A few feet beyond, were Polo and Pejelulo, waiting for him at the side of their boat.  They seemed to be very fresh, with no sign of last nights drinking.

Youre five minutes late, Polo told him jokingly. Then the three men pushed the boat to the water until it floated. Polo jumped onto it by the stern, and then Pejelulo and Javier followed suit by port and starboard, respectively, with the water at their waist. Javier settled on the prow, feeling quite comfortable. Polo pulled the engine's cord energetically and the engine started spurting at once. He shifted into gear and the engine moved the boat with unprecedented power, making the stern prance.

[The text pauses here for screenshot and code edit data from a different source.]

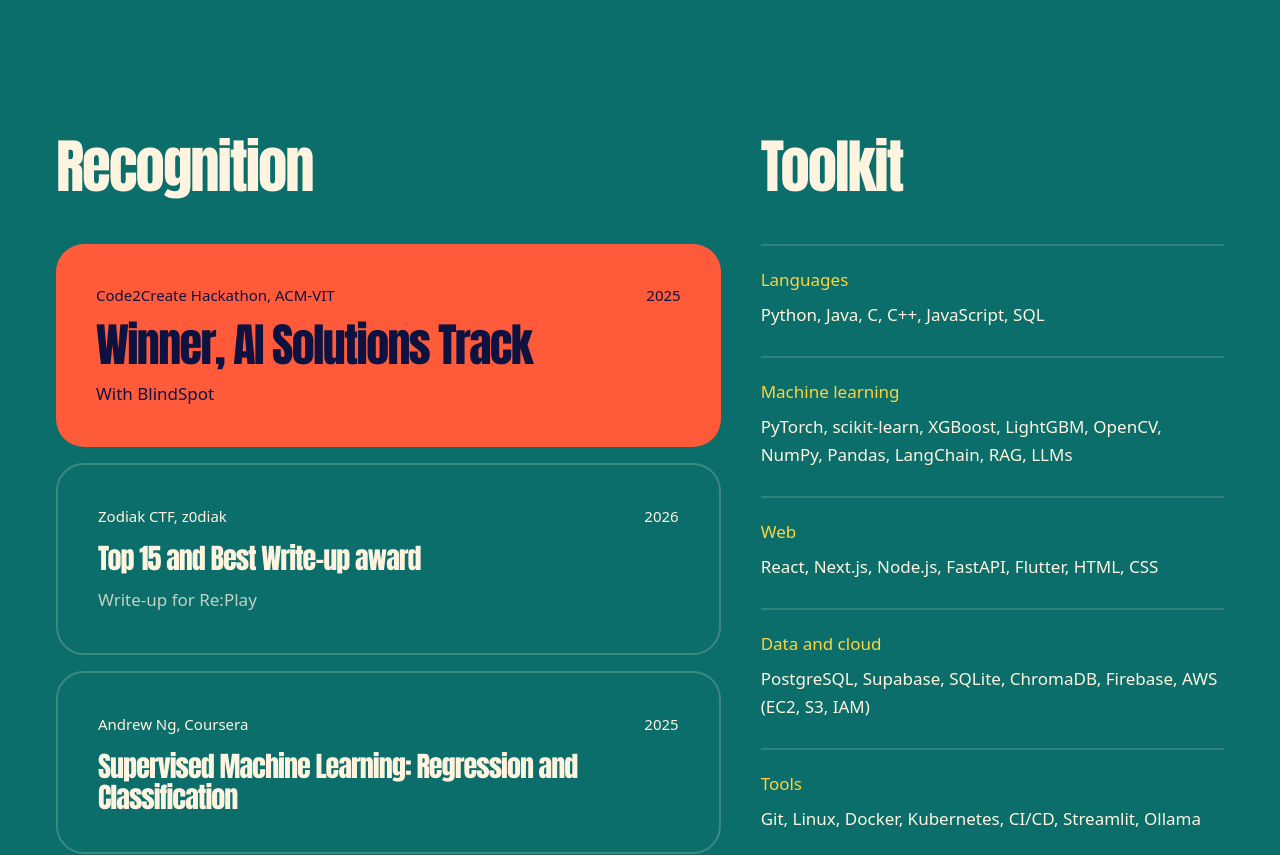
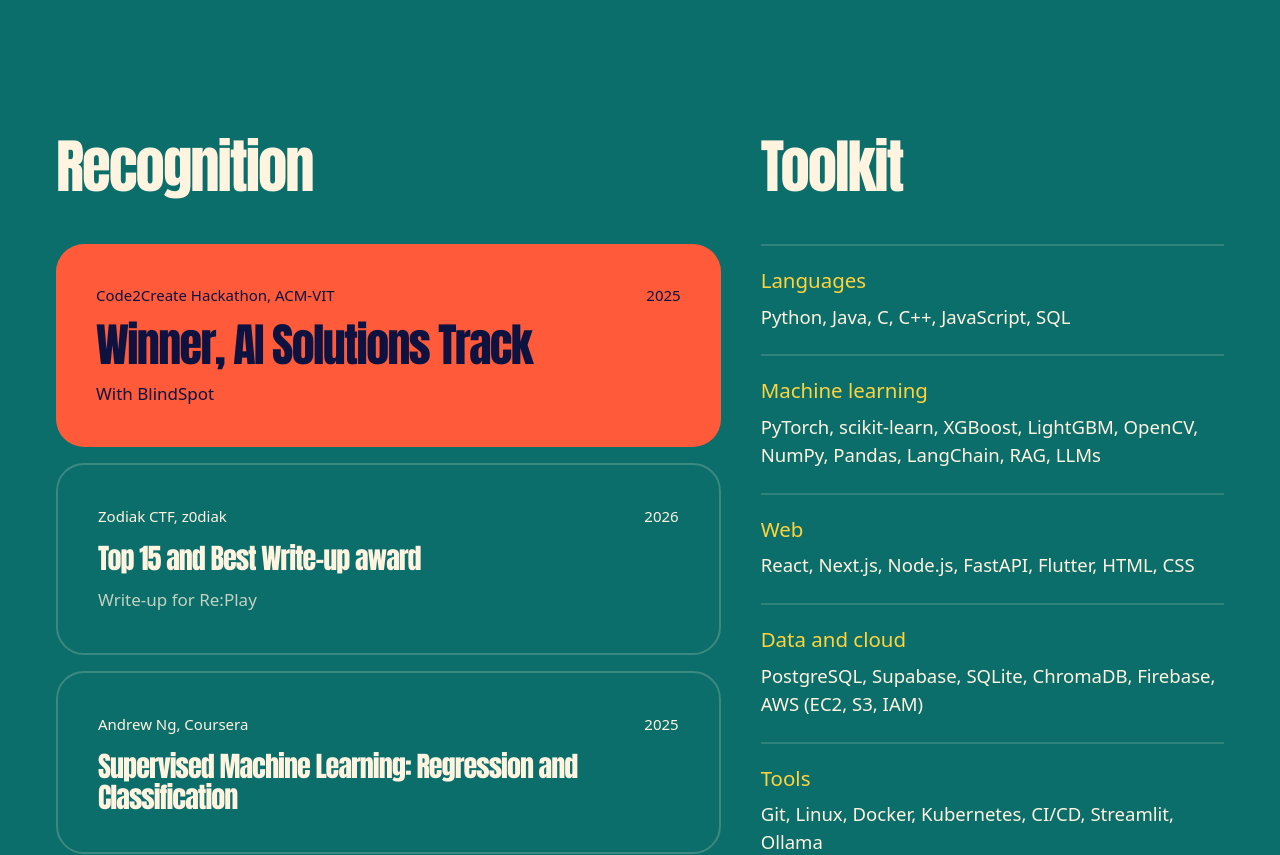
Before and after one commit to parth-garg01/Profile, a React (Vite) app: page / in a window 1280 px wide. Shown: the part 9080-9935 px from the top of the page. Built offline with nearby package versions, Linux system fonts and the light colour scheme; a web font is replaced by a local one.

Commit message:
Enlarge the toolkit text and stretch it to match the recognition column

```diff
--- a/src/components/Experience.jsx
+++ b/src/components/Experience.jsx
@@ -61,15 +61,15 @@ export function Recognition() {
           </Reveal>
         </div>
 
-        <div className="lg:col-span-5">
+        <div className="flex flex-col lg:col-span-5">
           <RevealHeading as="h2" className="t-wide text-[clamp(40px,4.6vw,74px)]">
             Toolkit
           </RevealHeading>
-          <Reveal as="dl" className="mt-12 grid gap-7">
+          <Reveal as="dl" className="mt-12 flex flex-1 flex-col gap-7 lg:justify-between lg:gap-6">
             {toolkit.map(([k, v]) => (
               <div key={k} className="border-t-2 border-cream/15 pt-5">
-                <dt className="font-medium text-sun">{k}</dt>
-                <dd className="mt-2 text-body">{v}</dd>
+                <dt className="text-lead font-medium text-sun">{k}</dt>
+                <dd className="mt-2 text-[clamp(18px,1.45vw,22px)] leading-[1.5]">{v}</dd>
               </div>
             ))}
           </Reveal>
```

Javier became enchanted by the soft sound of that 12 HP engine. The cold wind of dawn washed pleasantly on his face, as the prow cut the water cleanly, on their way out. He turned his head around and saw Pejelulo had a certain gloominess in his face, perhaps caused by the beers he had lost. Pejelulo locked eyes with him and they smiled at each other. Then Javier slid his gaze to Polo, at the poop. Polo was fresher looking, but serious, as he grasped the tiller firmly, to keep the boat steady.  His fine, blondish hair was being beaten by the wind, making it wave like a flag.  Polo raised his right hand to greet Javier, just as the boat slipped into the mist and their figures blurred.

                    The end


Huh??? What kind of an ending is that!!?... after 34 pages of waiting to see what happens, NOTHING happens!... is this Peruvian humor? J... of course, it is life and your work, as I see it, is all about real life, not the fancified versions people usually like to read its a trait of the best of the Spanish/hispanic writers, no?... as in the work of marquez, llosa, and others of their stature?... anyway this is another fine piece of work hope you are happy with the revisions

love and hugs, as always, maïa]